Output each record below exactly, and include all of them.
Material for the task Block Start
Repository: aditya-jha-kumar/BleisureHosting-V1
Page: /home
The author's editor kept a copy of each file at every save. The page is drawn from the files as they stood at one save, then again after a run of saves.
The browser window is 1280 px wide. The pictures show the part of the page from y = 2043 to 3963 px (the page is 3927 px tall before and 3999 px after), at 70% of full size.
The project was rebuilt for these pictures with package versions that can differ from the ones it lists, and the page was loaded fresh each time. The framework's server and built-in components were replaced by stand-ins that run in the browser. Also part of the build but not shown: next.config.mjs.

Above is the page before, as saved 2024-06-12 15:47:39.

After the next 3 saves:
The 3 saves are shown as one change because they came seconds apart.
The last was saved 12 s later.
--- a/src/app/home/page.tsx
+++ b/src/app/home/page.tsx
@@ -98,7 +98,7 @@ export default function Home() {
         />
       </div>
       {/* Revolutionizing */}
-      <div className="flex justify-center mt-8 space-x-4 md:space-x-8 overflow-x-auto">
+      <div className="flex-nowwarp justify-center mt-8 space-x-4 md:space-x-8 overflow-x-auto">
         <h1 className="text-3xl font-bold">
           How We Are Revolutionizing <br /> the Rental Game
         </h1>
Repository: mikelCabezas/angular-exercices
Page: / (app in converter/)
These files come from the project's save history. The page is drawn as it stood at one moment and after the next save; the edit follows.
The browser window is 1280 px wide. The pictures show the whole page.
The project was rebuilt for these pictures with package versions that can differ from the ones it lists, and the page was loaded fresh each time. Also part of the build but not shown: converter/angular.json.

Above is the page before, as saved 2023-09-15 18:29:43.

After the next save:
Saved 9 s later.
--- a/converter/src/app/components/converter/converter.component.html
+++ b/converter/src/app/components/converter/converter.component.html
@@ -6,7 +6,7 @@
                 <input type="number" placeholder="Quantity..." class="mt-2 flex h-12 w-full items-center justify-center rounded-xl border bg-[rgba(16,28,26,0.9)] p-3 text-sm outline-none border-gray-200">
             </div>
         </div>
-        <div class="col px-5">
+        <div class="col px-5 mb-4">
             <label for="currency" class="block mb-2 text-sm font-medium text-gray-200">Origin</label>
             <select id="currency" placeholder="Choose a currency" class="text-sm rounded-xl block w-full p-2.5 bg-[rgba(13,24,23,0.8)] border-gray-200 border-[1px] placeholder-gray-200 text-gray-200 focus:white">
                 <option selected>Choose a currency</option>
Material for the task Block End
Task output:
Repository: aditya-jha-kumar/BleisureHosting-V1
Page: /home
The author's editor kept a copy of each file at every save. The page is drawn from the files as they stood at one save, then again after a run of saves.
The browser window is 1280 px wide. The pictures show the part of the page from y = 2043 to 3963 px (the page is 3927 px tall before and 3999 px after), at 70% of full size.
The project was rebuilt for these pictures with package versions that can differ from the ones it lists, and the page was loaded fresh each time. The framework's server and built-in components were replaced by stand-ins that run in the browser. Also part of the build but not shown: next.config.mjs.

Above is the page before, as saved 2024-06-12 15:47:39.

After the next 3 saves:
The 3 saves are shown as one change because they came seconds apart.
The last was saved 12 s later.
--- a/src/app/home/page.tsx
+++ b/src/app/home/page.tsx
@@ -98,7 +98,7 @@ export default function Home() {
         />
       </div>
       {/* Revolutionizing */}
-      <div className="flex justify-center mt-8 space-x-4 md:space-x-8 overflow-x-auto">
+      <div className="flex-nowwarp justify-center mt-8 space-x-4 md:space-x-8 overflow-x-auto">
         <h1 className="text-3xl font-bold">
           How We Are Revolutionizing <br /> the Rental Game
         </h1>
Repository: mikelCabezas/angular-exercices
Page: / (app in converter/)
These files come from the project's save history. The page is drawn as it stood at one moment and after the next save; the edit follows.
The browser window is 1280 px wide. The pictures show the whole page.
The project was rebuilt for these pictures with package versions that can differ from the ones it lists, and the page was loaded fresh each time. Also part of the build but not shown: converter/angular.json.

Above is the page before, as saved 2023-09-15 18:29:43.

After the next save:
Saved 9 s later.
--- a/converter/src/app/components/converter/converter.component.html
+++ b/converter/src/app/components/converter/converter.component.html
@@ -6,7 +6,7 @@
                 <input type="number" placeholder="Quantity..." class="mt-2 flex h-12 w-full items-center justify-center rounded-xl border bg-[rgba(16,28,26,0.9)] p-3 text-sm outline-none border-gray-200">
             </div>
         </div>
-        <div class="col px-5">
+        <div class="col px-5 mb-4">
             <label for="currency" class="block mb-2 text-sm font-medium text-gray-200">Origin</label>
             <select id="currency" placeholder="Choose a currency" class="text-sm rounded-xl block w-full p-2.5 bg-[rgba(13,24,23,0.8)] border-gray-200 border-[1px] placeholder-gray-200 text-gray-200 focus:white">
                 <option selected>Choose a currency</option>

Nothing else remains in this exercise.